Kerry had eggs benedict one morning; the yolk was as orange as a pumpkin. That's the sign of a very happy chicken who got to run around in a farmyard and be a chicken. Next time you buy eggs in the super market check the color of the yolks. So many more nutrients in the darker colored yolks. They are also lower in cholesterol.
Bread, oh my God, it is awesome. At breakfast each day we had our choice of probably 15 different breads. Bread accompanied each meal and it was fresh. In every town we visited we saw the proverbial French man or woman walking with a long baguette. If they don't finish it on the day purchased, they still buy another one the next day. Baguettes make for great bread crumbs, although I can't imagine not finishing it.
Farmers Markets abound in France. Regardless of how small the town, the local farmers come to market at least once a week to sell their produce, eggs, cheese, meat and flowers. The lettuce we had on the boat was beautiful, flavorful and fresh. I never saw iceberg lettuce in France. We had lots of soup that was made from the fresh vegetables left from the dinner the night before. Delicious.
I never wondered if our meat had any antibiotics or hormones in it. As we traveled the countryside we learned that the white cattle that graze everywhere are called Charleroi but nicknamed "BBQ cattle" because the meat is so wonderful. If you don't buy your meat at the farmers market, then you can go to a charcuterie. It's a combination of deli and butcher shop. I stopped in one in Vienne. I told the owner, Mr. Dugand, that his shop was beautiful. His face lit up in a big smile. He spoke some English so we talked a bit. As I went to leave he handed me a sausage from a basket on top of the counter and said, "for you madame." I tried to pay but he wouldn't hear of it.

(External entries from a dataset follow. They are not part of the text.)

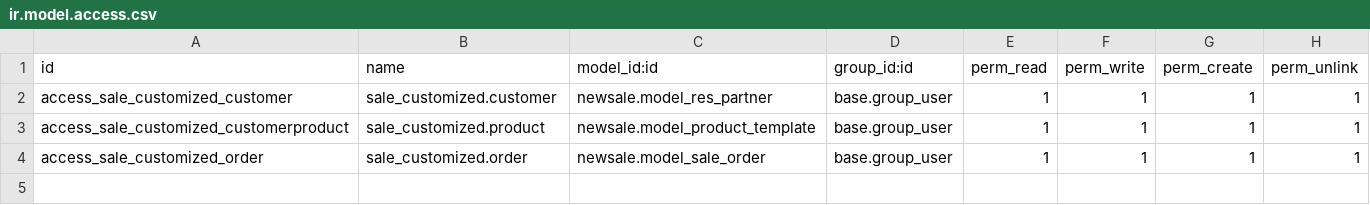
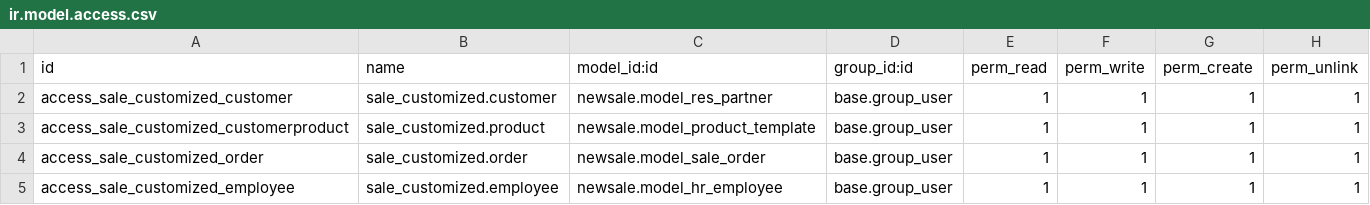
Before and after one commit to dominhquan2003/inventory_extended_odoo, a CSV file: security/ir.model.access.csv, drawn as a sheet.

Commit message:
employee

```diff
--- a/security/ir.model.access.csv
+++ b/security/ir.model.access.csv
@@ -4 +4,2 @@ access_sale_customized_customerproduct,sale_customized.product,newsale.model_pro
 access_sale_customized_order,sale_customized.order,newsale.model_sale_order,base.group_user,1,1,1,1
+access_sale_customized_employee,sale_customized.employee,newsale.model_hr_employee,base.group_user,1,1,1,1
```
Also changed, not shown: 4 other files.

The concierge on board the boat said it would be delicious with some bread, cheese and wine. So that's what we are going to do with it. It was in my suitcase when we landed at SFO. I was really worried I would get busted by the food sniffing dog. He busted someone else and I made it out of the terminal.
Can't leave out cheese; so many kinds that I lost count. Everyday at lunch we had a tray of different cheeses with crusty bread. I probably ate the U.S. equivalent of $50 worth of cheese each day. All the cheeses were local and changed depending on where we were in France. I especially loved the soft, oozy cheeses that spreads like butter. Magalie made sure there were little signs on each cheese telling us the name.
Yes, you can get McDonald's and Kentucky Fried Chicken, but I can't understand why anyone would want that stuff. Take your taste buds to France, you won't regret it.
I'm an Aquarius who was raised a Roman Catholic in Minnesota. I've managed to overcome the religion and the state. I've lived in California for 40 years. I retired in 2007 and became a quilter and appliquer. Never thought I would find the medium that would let me express my artistic feelings. I love vivid color. In addition, I'm a locavore, foraging for food to keep my husband and me healthy and to help local farmers. I live in Northern California on five acres.